PROBLEM DESCRIPTION » Exact reproduction of every record is required, and pictures are to be excluded.

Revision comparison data

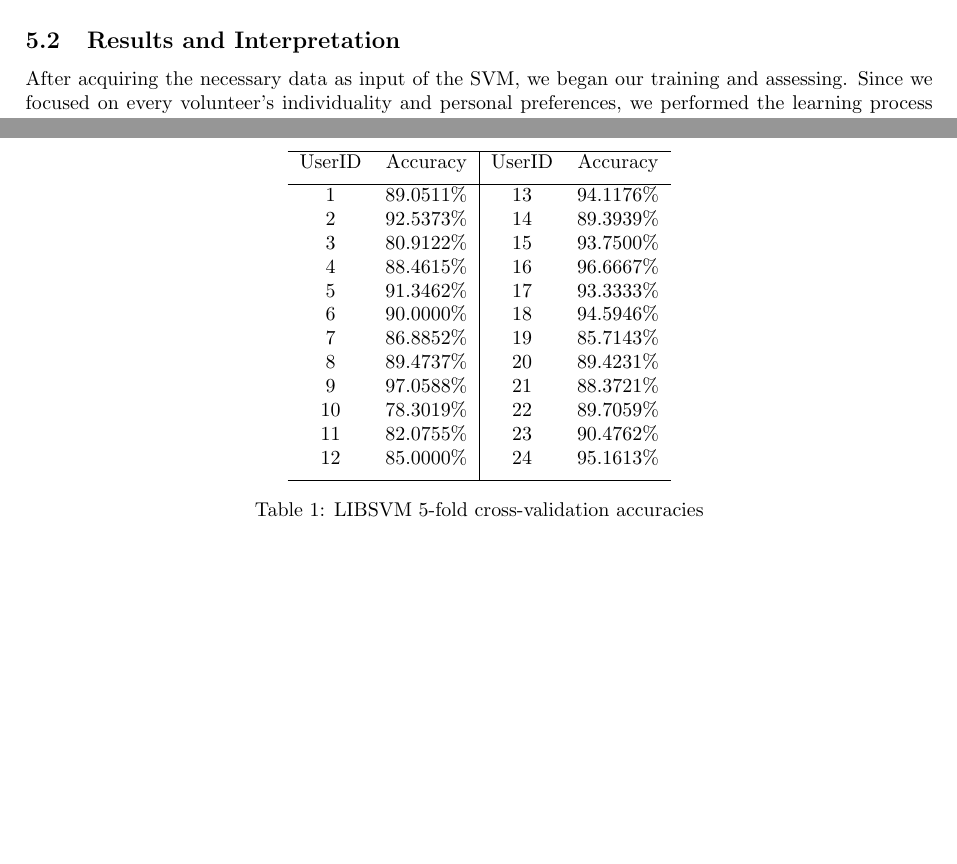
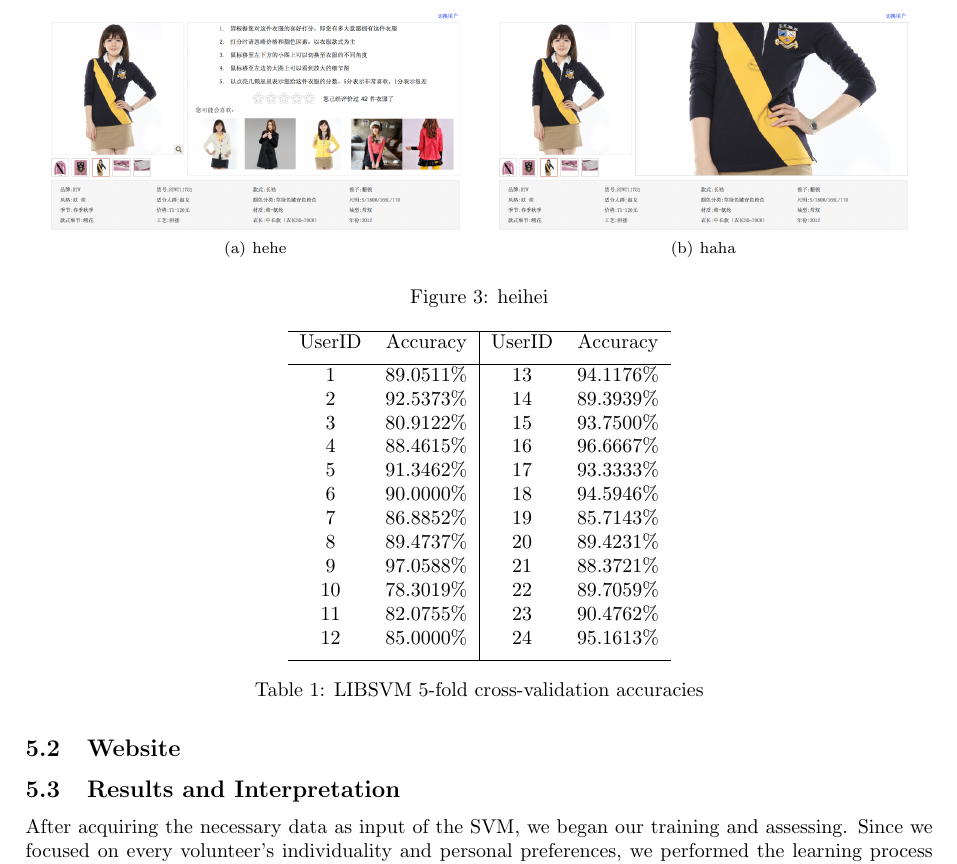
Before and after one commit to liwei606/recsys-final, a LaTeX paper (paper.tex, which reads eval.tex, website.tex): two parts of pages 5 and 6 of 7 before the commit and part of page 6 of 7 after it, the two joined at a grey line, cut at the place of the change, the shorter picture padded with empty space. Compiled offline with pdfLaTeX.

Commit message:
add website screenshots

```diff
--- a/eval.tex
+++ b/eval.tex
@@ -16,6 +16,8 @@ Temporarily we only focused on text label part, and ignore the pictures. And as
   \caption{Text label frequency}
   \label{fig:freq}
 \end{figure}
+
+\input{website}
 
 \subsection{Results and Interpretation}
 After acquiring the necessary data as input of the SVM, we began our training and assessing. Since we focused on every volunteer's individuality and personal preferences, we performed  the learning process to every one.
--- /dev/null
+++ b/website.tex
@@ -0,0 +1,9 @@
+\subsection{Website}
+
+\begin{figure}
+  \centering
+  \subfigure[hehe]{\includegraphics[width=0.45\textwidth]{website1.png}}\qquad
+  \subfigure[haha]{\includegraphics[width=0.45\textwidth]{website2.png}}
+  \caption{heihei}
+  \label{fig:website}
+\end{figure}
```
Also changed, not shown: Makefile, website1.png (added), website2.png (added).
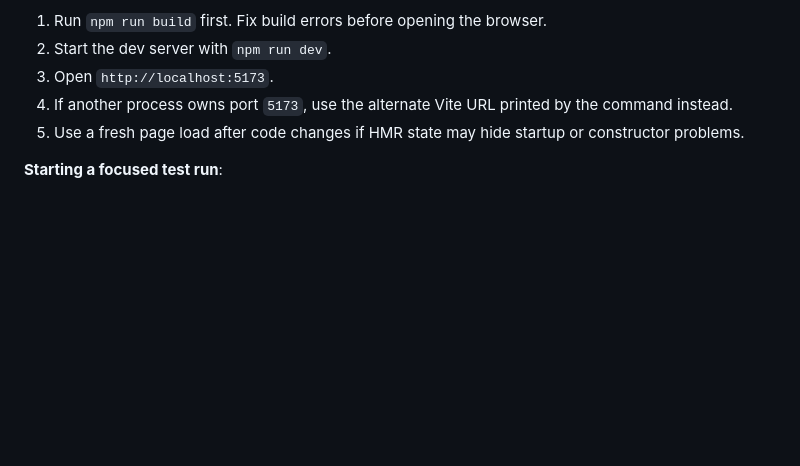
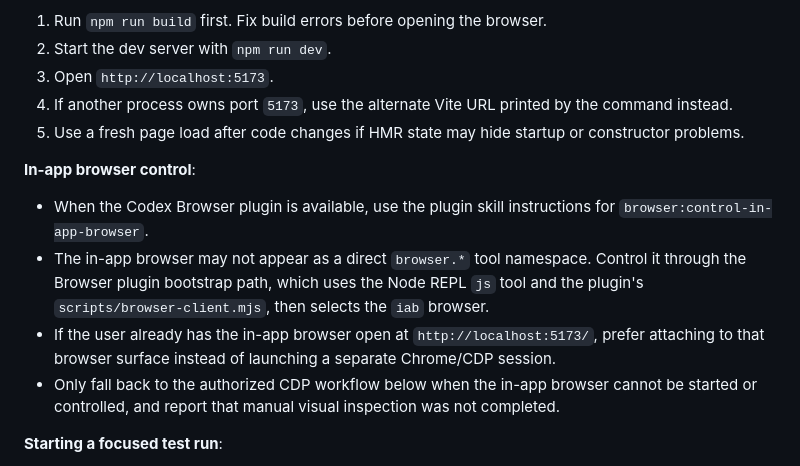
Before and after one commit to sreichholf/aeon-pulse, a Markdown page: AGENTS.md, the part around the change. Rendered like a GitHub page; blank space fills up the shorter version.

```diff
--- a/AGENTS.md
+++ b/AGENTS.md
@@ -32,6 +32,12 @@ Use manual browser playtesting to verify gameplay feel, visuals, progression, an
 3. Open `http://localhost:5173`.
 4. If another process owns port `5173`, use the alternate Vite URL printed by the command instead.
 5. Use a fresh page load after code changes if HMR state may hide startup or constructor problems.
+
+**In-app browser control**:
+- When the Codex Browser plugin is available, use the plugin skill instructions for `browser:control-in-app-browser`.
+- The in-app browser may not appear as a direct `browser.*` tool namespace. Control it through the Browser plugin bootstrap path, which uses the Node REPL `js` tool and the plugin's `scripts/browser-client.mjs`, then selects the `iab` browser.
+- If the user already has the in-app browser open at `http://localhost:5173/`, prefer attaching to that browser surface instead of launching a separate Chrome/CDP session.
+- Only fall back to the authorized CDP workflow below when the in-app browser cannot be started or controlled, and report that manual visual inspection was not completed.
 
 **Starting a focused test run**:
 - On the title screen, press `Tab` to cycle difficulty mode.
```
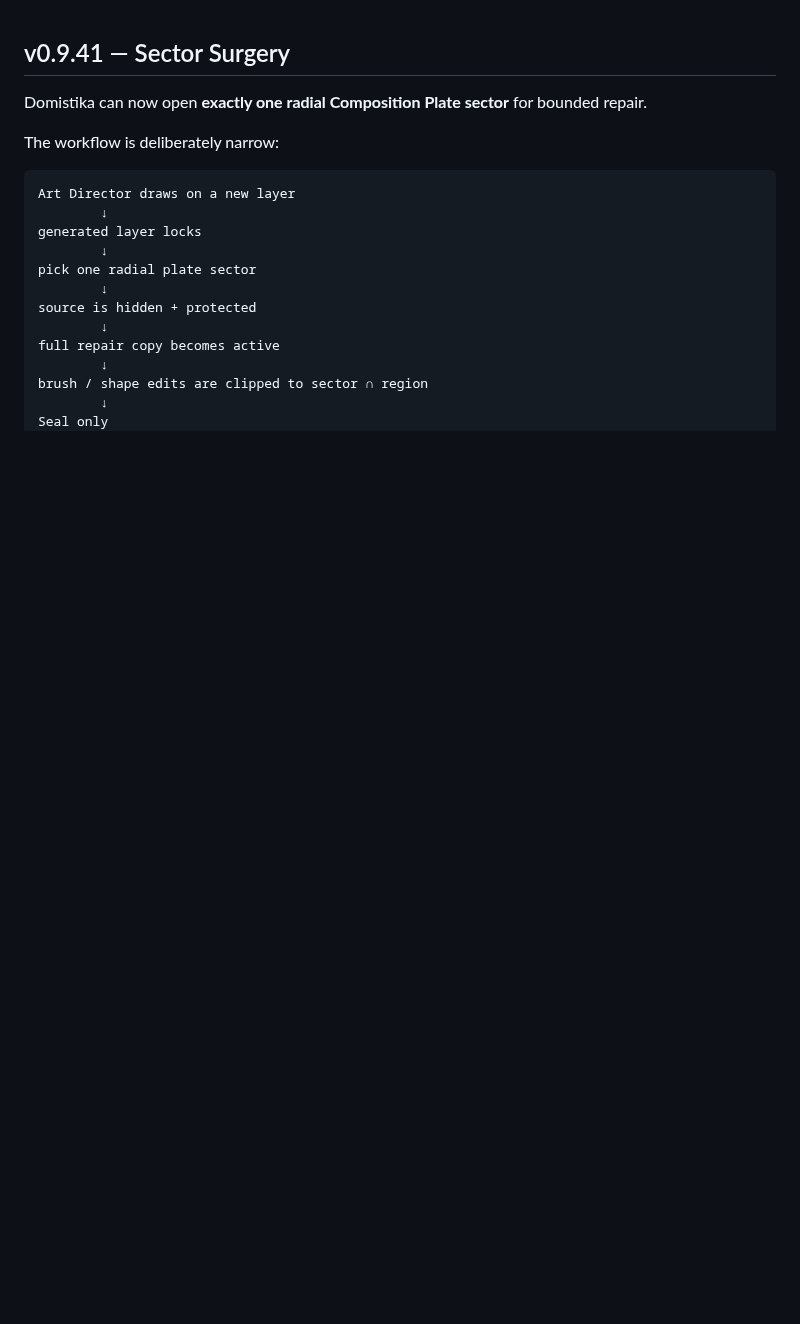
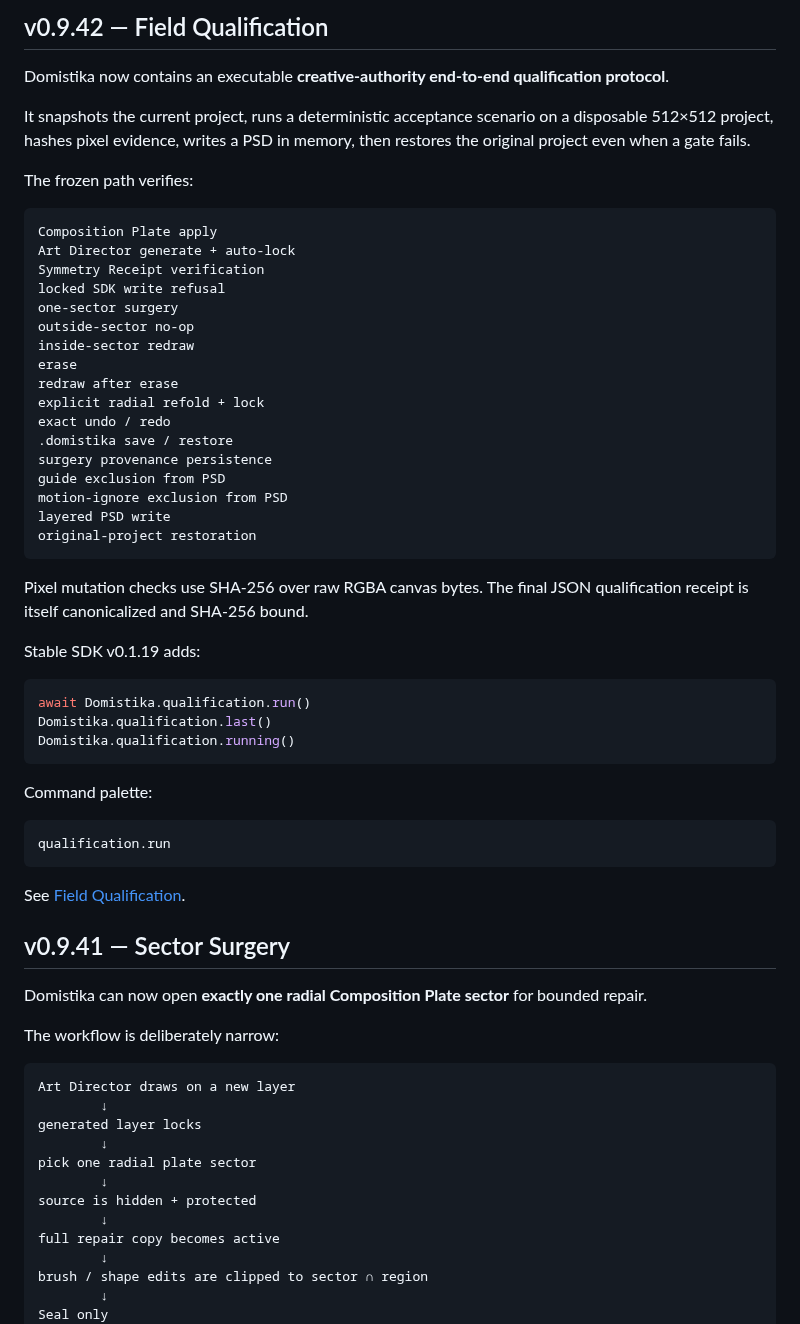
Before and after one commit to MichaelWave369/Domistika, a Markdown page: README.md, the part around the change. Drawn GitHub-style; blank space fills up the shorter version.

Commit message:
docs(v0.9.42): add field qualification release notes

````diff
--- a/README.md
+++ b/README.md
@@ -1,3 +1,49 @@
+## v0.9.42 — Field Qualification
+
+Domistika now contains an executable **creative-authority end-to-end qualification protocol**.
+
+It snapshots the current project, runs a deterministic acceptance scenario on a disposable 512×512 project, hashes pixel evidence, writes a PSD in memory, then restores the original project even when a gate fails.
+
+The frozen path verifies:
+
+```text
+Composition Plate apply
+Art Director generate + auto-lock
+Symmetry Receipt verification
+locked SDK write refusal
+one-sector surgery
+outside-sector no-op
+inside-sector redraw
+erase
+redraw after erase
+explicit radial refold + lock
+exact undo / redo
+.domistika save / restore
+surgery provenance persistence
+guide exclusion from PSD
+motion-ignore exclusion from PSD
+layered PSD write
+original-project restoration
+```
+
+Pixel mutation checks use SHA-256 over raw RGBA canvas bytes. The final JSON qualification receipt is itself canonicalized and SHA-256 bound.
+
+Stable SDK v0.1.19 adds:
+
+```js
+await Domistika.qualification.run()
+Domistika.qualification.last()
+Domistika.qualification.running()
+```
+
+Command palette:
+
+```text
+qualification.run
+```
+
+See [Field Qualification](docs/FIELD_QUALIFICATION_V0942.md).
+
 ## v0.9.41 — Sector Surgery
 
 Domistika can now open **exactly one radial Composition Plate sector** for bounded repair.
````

ANSWER SPACE »
Before and after one commit to liwei606/recsys-final, a LaTeX paper (paper.tex, which reads eval.tex, website.tex): two parts of pages 5 and 6 of 7 before the commit and part of page 6 of 7 after it, the two joined at a grey line, cut at the place of the change, the shorter picture padded with empty space. Compiled offline with pdfLaTeX.

Commit message:
add website screenshots

```diff
--- a/eval.tex
+++ b/eval.tex
@@ -16,6 +16,8 @@ Temporarily we only focused on text label part, and ignore the pictures. And as
   \caption{Text label frequency}
   \label{fig:freq}
 \end{figure}
+
+\input{website}
 
 \subsection{Results and Interpretation}
 After acquiring the necessary data as input of the SVM, we began our training and assessing. Since we focused on every volunteer's individuality and personal preferences, we performed  the learning process to every one.
--- /dev/null
+++ b/website.tex
@@ -0,0 +1,9 @@
+\subsection{Website}
+
+\begin{figure}
+  \centering
+  \subfigure[hehe]{\includegraphics[width=0.45\textwidth]{website1.png}}\qquad
+  \subfigure[haha]{\includegraphics[width=0.45\textwidth]{website2.png}}
+  \caption{heihei}
+  \label{fig:website}
+\end{figure}
```
Also changed, not shown: Makefile, website1.png (added), website2.png (added).
Before and after one commit to sreichholf/aeon-pulse, a Markdown page: AGENTS.md, the part around the change. Rendered like a GitHub page; blank space fills up the shorter version.

```diff
--- a/AGENTS.md
+++ b/AGENTS.md
@@ -32,6 +32,12 @@ Use manual browser playtesting to verify gameplay feel, visuals, progression, an
 3. Open `http://localhost:5173`.
 4. If another process owns port `5173`, use the alternate Vite URL printed by the command instead.
 5. Use a fresh page load after code changes if HMR state may hide startup or constructor problems.
+
+**In-app browser control**:
+- When the Codex Browser plugin is available, use the plugin skill instructions for `browser:control-in-app-browser`.
+- The in-app browser may not appear as a direct `browser.*` tool namespace. Control it through the Browser plugin bootstrap path, which uses the Node REPL `js` tool and the plugin's `scripts/browser-client.mjs`, then selects the `iab` browser.
+- If the user already has the in-app browser open at `http://localhost:5173/`, prefer attaching to that browser surface instead of launching a separate Chrome/CDP session.
+- Only fall back to the authorized CDP workflow below when the in-app browser cannot be started or controlled, and report that manual visual inspection was not completed.
 
 **Starting a focused test run**:
 - On the title screen, press `Tab` to cycle difficulty mode.
```
Before and after one commit to MichaelWave369/Domistika, a Markdown page: README.md, the part around the change. Drawn GitHub-style; blank space fills up the shorter version.

Commit message:
docs(v0.9.42): add field qualification release notes

````diff
--- a/README.md
+++ b/README.md
@@ -1,3 +1,49 @@
+## v0.9.42 — Field Qualification
+
+Domistika now contains an executable **creative-authority end-to-end qualification protocol**.
+
+It snapshots the current project, runs a deterministic acceptance scenario on a disposable 512×512 project, hashes pixel evidence, writes a PSD in memory, then restores the original project even when a gate fails.
+
+The frozen path verifies:
+
+```text
+Composition Plate apply
+Art Director generate + auto-lock
+Symmetry Receipt verification
+locked SDK write refusal
+one-sector surgery
+outside-sector no-op
+inside-sector redraw
+erase
+redraw after erase
+explicit radial refold + lock
+exact undo / redo
+.domistika save / restore
+surgery provenance persistence
+guide exclusion from PSD
+motion-ignore exclusion from PSD
+layered PSD write
+original-project restoration
+```
+
+Pixel mutation checks use SHA-256 over raw RGBA canvas bytes. The final JSON qualification receipt is itself canonicalized and SHA-256 bound.
+
+Stable SDK v0.1.19 adds:
+
+```js
+await Domistika.qualification.run()
+Domistika.qualification.last()
+Domistika.qualification.running()
+```
+
+Command palette:
+
+```text
+qualification.run
+```
+
+See [Field Qualification](docs/FIELD_QUALIFICATION_V0942.md).
+
 ## v0.9.41 — Sector Surgery
 
 Domistika can now open **exactly one radial Composition Plate sector** for bounded repair.
````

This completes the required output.